*ABOUT THIS EXERCISE:*
Determine the number of lines below that contain the string "Game", and state only that number.

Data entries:

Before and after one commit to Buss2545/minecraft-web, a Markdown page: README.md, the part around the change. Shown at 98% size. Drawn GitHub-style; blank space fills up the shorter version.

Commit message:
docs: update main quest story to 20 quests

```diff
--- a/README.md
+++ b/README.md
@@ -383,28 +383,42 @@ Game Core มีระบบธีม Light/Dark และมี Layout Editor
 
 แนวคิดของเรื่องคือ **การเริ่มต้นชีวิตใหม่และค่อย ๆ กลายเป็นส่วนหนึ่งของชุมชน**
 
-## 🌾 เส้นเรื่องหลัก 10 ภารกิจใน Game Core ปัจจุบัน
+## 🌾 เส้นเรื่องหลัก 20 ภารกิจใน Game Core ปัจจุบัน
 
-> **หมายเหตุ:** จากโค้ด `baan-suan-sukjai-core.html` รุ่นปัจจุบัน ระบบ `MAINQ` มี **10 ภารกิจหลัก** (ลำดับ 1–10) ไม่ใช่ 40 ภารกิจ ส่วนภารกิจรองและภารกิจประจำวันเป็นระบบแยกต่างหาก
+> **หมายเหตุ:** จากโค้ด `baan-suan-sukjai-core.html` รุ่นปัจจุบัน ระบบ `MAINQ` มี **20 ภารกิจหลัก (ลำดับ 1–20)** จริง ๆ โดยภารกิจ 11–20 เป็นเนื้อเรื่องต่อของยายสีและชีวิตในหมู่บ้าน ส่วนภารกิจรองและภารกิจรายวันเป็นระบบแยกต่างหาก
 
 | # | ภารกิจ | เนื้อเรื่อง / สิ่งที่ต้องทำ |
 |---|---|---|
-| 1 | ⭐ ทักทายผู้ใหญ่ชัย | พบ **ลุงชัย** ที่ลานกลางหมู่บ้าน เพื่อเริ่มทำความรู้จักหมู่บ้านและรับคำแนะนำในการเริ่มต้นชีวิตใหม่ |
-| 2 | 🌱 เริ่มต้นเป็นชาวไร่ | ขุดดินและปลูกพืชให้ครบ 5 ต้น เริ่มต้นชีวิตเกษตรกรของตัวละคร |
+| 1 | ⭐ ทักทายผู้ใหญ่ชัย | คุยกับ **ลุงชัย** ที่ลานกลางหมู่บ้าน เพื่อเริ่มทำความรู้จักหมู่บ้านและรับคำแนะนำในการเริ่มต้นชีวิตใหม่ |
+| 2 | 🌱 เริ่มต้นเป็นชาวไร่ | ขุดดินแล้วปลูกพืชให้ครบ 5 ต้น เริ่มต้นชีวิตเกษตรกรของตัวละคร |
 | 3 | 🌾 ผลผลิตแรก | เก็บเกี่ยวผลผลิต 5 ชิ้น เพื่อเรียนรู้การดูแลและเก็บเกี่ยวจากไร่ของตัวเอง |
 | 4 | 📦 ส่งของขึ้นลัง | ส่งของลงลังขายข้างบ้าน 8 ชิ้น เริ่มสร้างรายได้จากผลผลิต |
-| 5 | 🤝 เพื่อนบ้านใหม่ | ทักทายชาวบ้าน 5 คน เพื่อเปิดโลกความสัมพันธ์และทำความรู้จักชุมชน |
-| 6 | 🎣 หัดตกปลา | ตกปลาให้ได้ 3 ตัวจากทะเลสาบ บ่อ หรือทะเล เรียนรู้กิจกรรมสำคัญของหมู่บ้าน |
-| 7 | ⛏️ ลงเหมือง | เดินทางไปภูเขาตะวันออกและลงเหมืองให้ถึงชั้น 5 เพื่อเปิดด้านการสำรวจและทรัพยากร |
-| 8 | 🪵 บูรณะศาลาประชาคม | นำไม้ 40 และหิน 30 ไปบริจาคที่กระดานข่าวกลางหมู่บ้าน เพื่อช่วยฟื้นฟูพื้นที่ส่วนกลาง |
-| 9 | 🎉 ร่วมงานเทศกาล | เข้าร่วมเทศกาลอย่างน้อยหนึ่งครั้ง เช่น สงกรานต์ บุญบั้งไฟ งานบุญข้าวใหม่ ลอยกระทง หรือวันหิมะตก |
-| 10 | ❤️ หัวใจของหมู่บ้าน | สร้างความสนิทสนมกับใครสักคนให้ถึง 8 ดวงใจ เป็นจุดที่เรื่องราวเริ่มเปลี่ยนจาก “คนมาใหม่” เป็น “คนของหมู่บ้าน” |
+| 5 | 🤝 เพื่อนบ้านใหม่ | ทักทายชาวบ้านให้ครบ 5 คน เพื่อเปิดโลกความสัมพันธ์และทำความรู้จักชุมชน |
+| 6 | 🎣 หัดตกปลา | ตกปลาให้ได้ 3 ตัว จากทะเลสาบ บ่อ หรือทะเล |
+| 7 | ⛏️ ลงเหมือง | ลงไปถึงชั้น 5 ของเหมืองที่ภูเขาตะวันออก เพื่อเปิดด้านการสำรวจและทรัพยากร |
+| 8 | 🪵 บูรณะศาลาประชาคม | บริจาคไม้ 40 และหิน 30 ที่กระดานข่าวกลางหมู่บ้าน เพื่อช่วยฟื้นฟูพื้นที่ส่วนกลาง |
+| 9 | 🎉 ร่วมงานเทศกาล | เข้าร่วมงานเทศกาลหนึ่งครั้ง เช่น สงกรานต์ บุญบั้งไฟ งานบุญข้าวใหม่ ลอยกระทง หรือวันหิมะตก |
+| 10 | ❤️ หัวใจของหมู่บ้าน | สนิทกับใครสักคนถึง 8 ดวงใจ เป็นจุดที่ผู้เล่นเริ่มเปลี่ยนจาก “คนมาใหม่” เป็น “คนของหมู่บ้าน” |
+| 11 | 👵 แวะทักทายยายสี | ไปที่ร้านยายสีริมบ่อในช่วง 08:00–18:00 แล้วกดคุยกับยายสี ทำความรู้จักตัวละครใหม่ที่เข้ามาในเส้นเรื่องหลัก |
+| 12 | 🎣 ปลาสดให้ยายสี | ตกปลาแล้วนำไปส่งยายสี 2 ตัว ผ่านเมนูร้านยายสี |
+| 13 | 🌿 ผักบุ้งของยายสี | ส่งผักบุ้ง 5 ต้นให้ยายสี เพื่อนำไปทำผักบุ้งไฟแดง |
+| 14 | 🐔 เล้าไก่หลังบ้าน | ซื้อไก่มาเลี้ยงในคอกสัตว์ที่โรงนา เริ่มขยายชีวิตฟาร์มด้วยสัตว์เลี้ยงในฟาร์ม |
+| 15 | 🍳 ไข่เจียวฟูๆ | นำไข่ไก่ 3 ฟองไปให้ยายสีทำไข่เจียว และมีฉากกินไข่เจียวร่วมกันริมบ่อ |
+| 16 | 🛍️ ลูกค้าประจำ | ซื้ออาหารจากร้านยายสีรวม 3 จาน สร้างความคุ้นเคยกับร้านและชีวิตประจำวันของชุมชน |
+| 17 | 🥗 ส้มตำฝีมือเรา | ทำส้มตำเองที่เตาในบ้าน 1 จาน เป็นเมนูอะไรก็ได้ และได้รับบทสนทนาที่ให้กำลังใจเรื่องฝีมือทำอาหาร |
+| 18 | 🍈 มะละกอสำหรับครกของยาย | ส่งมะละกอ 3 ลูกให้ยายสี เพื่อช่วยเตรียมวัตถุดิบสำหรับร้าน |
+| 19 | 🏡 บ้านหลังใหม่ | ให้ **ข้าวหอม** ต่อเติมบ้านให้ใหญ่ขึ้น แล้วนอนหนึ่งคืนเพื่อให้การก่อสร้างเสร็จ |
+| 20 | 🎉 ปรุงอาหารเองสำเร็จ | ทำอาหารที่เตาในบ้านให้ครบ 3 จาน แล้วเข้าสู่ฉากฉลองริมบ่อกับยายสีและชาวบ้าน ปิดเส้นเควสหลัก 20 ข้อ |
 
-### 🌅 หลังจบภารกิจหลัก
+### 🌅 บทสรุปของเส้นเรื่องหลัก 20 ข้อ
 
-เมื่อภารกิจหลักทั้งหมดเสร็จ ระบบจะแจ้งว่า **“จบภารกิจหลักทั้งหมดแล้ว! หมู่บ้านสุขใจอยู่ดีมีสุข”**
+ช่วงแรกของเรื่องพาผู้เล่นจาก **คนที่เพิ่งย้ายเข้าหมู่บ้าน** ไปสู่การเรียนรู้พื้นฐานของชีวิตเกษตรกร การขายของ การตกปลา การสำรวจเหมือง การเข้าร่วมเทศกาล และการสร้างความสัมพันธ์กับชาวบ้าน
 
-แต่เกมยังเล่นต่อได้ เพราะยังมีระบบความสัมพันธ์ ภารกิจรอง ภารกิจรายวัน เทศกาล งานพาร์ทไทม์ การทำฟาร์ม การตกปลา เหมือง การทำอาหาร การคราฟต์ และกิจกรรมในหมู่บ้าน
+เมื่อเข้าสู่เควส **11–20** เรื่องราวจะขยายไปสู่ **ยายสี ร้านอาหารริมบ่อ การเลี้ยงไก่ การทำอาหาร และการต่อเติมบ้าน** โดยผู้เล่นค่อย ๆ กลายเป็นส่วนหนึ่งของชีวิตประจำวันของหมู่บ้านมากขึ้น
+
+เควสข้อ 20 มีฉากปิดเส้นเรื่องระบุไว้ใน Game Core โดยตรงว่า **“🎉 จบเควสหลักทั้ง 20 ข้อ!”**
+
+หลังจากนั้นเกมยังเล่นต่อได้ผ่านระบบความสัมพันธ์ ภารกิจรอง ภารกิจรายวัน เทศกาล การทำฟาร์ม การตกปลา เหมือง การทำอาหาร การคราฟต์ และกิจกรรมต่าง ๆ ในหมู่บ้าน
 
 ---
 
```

*EXERCISE RESPONSE:*
4